Advanced Technologies and Instrumentation
Competed instrumentation and technology development are supported, including computing at astronomical facilities in support of the research program, as described in Chapter 5. The current level of funding is roughly $10 million per year, and the survey’s proposal is to increase this to $15 million per year to accommodate key opportunities including, especially, advanced technology in adaptive optics development and radio instrumentation.
Astronomy and Astrophysics Research Grants Program
Competed individual investigator grants, as described in Chapter 5, provide critical support for astronomers to conduct the research for which the observatories and instruments are built. The current funding level has fluctuated, especially because of the welcome injection of ARRA funding, but the rough baseline is $46 million per year. An increase of $8 million for a total of $54 million per year is recommended. This increment should include the support of new opportunities in Laboratory Astrophysics.
An international partnership supports operations and instrumentation at the two international Gemini telescopes. As described in Chapter 6, the imminent withdrawal of the United Kingdom from the partnership will require that additional support be provided by the remaining partners. Set against this need is a desire to operate the telescopes more efficiently and achieve significant savings in operations costs. An augmentation of $2 million to the annual budget is recommended subject to the results of NSF’s exploring a restructuring of the management and operations of Gemini and acquiring an increased share of the observing time, as discussed in Chapter 6.
Telescope System Instrument Program

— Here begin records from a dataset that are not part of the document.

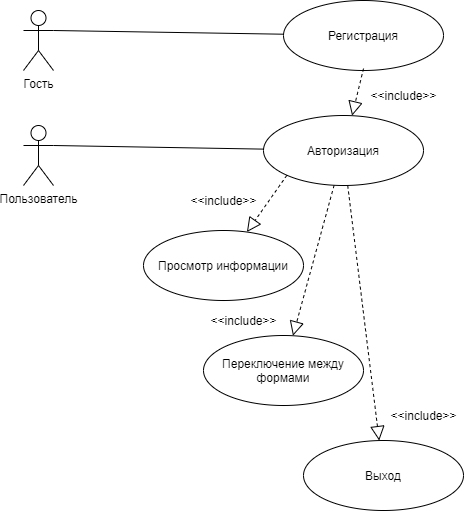
The draw.io diagram Схемы/Варианты использования.png in Comatoznik/hey_bro_nice_code, before a commit. Source tidied: cells renumbered, new cells last; positions are measured from the earlier drawing's top-left corner, leaving out a move shared by most shapes. The source it was exported from:
```xml
<mxGraphModel>
  <root>
    <mxCell id="0" />
    <mxCell id="1" parent="0" />
    <mxCell id="2" value="Гость" style="shape=umlActor;verticalLabelPosition=bottom;verticalAlign=top;html=1;outlineConnect=0;" parent="1" vertex="1">
      <mxGeometry y="10" width="30" height="60" as="geometry" />
    </mxCell>
    <mxCell id="3" style="endArrow=none;html=1;exitX=1;exitY=0.3333333333333333;exitDx=0;exitDy=0;exitPerimeter=0;" parent="1" edge="1" source="2" target="4">
      <mxGeometry relative="1" as="geometry" />
    </mxCell>
    <mxCell id="4" value="Регистрация" style="ellipse;whiteSpace=wrap;html=1;" parent="1" vertex="1">
      <mxGeometry x="260" width="160" height="70" as="geometry" />
    </mxCell>
    <mxCell id="5" value="Пользователь" style="shape=umlActor;verticalLabelPosition=bottom;verticalAlign=top;html=1;outlineConnect=0;" parent="1" vertex="1">
      <mxGeometry y="125" width="30" height="60" as="geometry" />
    </mxCell>
    <mxCell id="6" value="Просмотр информации" style="ellipse;whiteSpace=wrap;html=1;" parent="1" vertex="1">
      <mxGeometry x="120" y="230" width="160" height="70" as="geometry" />
    </mxCell>
    <mxCell id="7" value="Выход" style="ellipse;whiteSpace=wrap;html=1;" parent="1" vertex="1">
      <mxGeometry x="280" y="440" width="160" height="70" as="geometry" />
    </mxCell>
    <mxCell id="8" value="Переключение между формами" style="ellipse;whiteSpace=wrap;html=1;" parent="1" vertex="1">
      <mxGeometry x="180" y="335" width="160" height="70" as="geometry" />
    </mxCell>
    <mxCell id="9" style="endArrow=block;dashed=1;endFill=0;endSize=12;html=1;exitX=0;exitY=1;exitDx=0;exitDy=0;" parent="1" edge="1" source="14" target="6">
      <mxGeometry relative="1" as="geometry" />
    </mxCell>
    <mxCell id="10" style="endArrow=block;dashed=1;endFill=0;endSize=12;html=1;" parent="1" edge="1" source="14" target="8">
      <mxGeometry relative="1" as="geometry" />
    </mxCell>
    <mxCell id="11" value="&amp;lt;&amp;lt;include&amp;gt;&amp;gt;" style="text;html=1;align=center;verticalAlign=middle;" parent="1" vertex="1">
      <mxGeometry x="160" y="190" width="80" height="20" as="geometry" />
    </mxCell>
    <mxCell id="12" value="&amp;lt;&amp;lt;include&amp;gt;&amp;gt;" style="text;html=1;align=center;verticalAlign=middle;" parent="1" vertex="1">
      <mxGeometry x="340" y="85" width="80" height="20" as="geometry" />
    </mxCell>
    <mxCell id="13" value="&amp;lt;&amp;lt;include&amp;gt;&amp;gt;" style="text;html=1;align=center;verticalAlign=middle;" parent="1" vertex="1">
      <mxGeometry x="180" y="310" width="80" height="20" as="geometry" />
    </mxCell>
    <mxCell id="14" value="Авторизация" style="ellipse;whiteSpace=wrap;html=1;" parent="1" vertex="1">
      <mxGeometry x="240" y="115" width="160" height="70" as="geometry" />
    </mxCell>
    <mxCell id="15" style="endArrow=none;html=1;exitX=1;exitY=0.3333333333333333;exitDx=0;exitDy=0;exitPerimeter=0;" parent="1" edge="1" source="5" target="14">
      <mxGeometry relative="1" as="geometry" />
    </mxCell>
    <mxCell id="16" style="endArrow=block;dashed=1;endFill=0;endSize=12;html=1;exitX=0;exitY=1;exitDx=0;exitDy=0;" parent="1" edge="1" target="14">
      <mxGeometry relative="1" as="geometry">
        <mxPoint x="340" y="68" as="sourcePoint" />
      </mxGeometry>
    </mxCell>
    <mxCell id="17" style="endArrow=block;dashed=1;endFill=0;endSize=12;html=1;" parent="1" edge="1" source="14" target="7">
      <mxGeometry relative="1" as="geometry" />
    </mxCell>
    <mxCell id="18" value="&amp;lt;&amp;lt;include&amp;gt;&amp;gt;" style="text;html=1;align=center;verticalAlign=middle;" parent="1" vertex="1">
      <mxGeometry x="360" y="405" width="80" height="20" as="geometry" />
    </mxCell>
  </root>
</mxGraphModel>
```
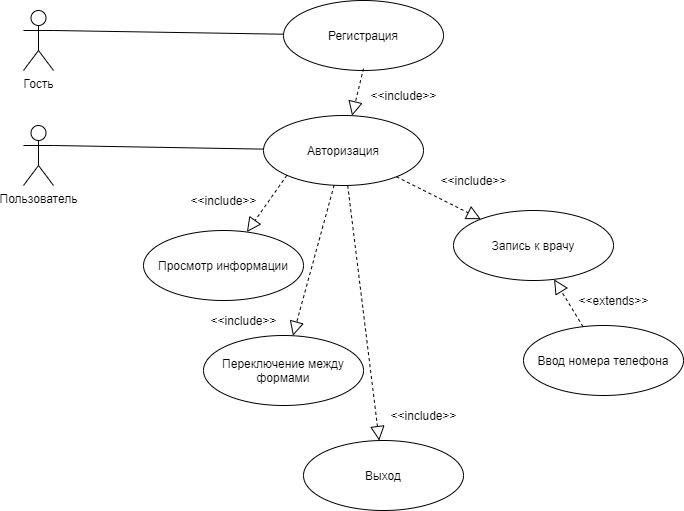
The same diagram one commit later.

Commit message:
Обновлена диаграмма вариантов использования

The edit, as a diff of the source:
```diff
@@ -55,5 +55,23 @@
     <mxCell id="18" value="&amp;lt;&amp;lt;include&amp;gt;&amp;gt;" style="text;html=1;align=center;verticalAlign=middle;" parent="1" vertex="1">
       <mxGeometry x="360" y="405" width="80" height="20" as="geometry" />
     </mxCell>
+    <mxCell id="19" style="endArrow=block;dashed=1;endFill=0;endSize=12;html=1;" parent="1" edge="1" source="14" target="20">
+      <mxGeometry relative="1" as="geometry" />
+    </mxCell>
+    <mxCell id="20" value="Запись к врачу" style="ellipse;whiteSpace=wrap;html=1;" parent="1" vertex="1">
+      <mxGeometry x="430" y="210" width="160" height="70" as="geometry" />
+    </mxCell>
+    <mxCell id="21" value="&amp;lt;&amp;lt;include&amp;gt;&amp;gt;" style="text;html=1;align=center;verticalAlign=middle;" parent="1" vertex="1">
+      <mxGeometry x="410" y="170" width="80" height="20" as="geometry" />
+    </mxCell>
+    <mxCell id="22" value="Ввод номера телефона" style="ellipse;whiteSpace=wrap;html=1;" parent="1" vertex="1">
+      <mxGeometry x="500" y="325" width="160" height="70" as="geometry" />
+    </mxCell>
+    <mxCell id="23" style="endArrow=block;dashed=1;endFill=0;endSize=12;html=1;" parent="1" edge="1" source="22" target="20">
+      <mxGeometry relative="1" as="geometry" />
+    </mxCell>
+    <mxCell id="24" value="&amp;lt;&amp;lt;extends&amp;gt;&amp;gt;" style="text;html=1;align=center;verticalAlign=middle;" parent="1" vertex="1">
+      <mxGeometry x="545" y="290" width="90" height="20" as="geometry" />
+    </mxCell>
   </root>
 </mxGraphModel>
```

The TSIP trades competed support of telescope instrumentation on privately operated telescopes for competed observing time open to the entire U.S. astronomical community. As described in Chapter 6, this is a vital component of the OIR system that was instituted following advice presented in the 2001 decadal survey. It is currently supporting new telescope instrumentation at an average rate of roughly $2 million to $3 million per year and an increment to $5 million per year is recommended.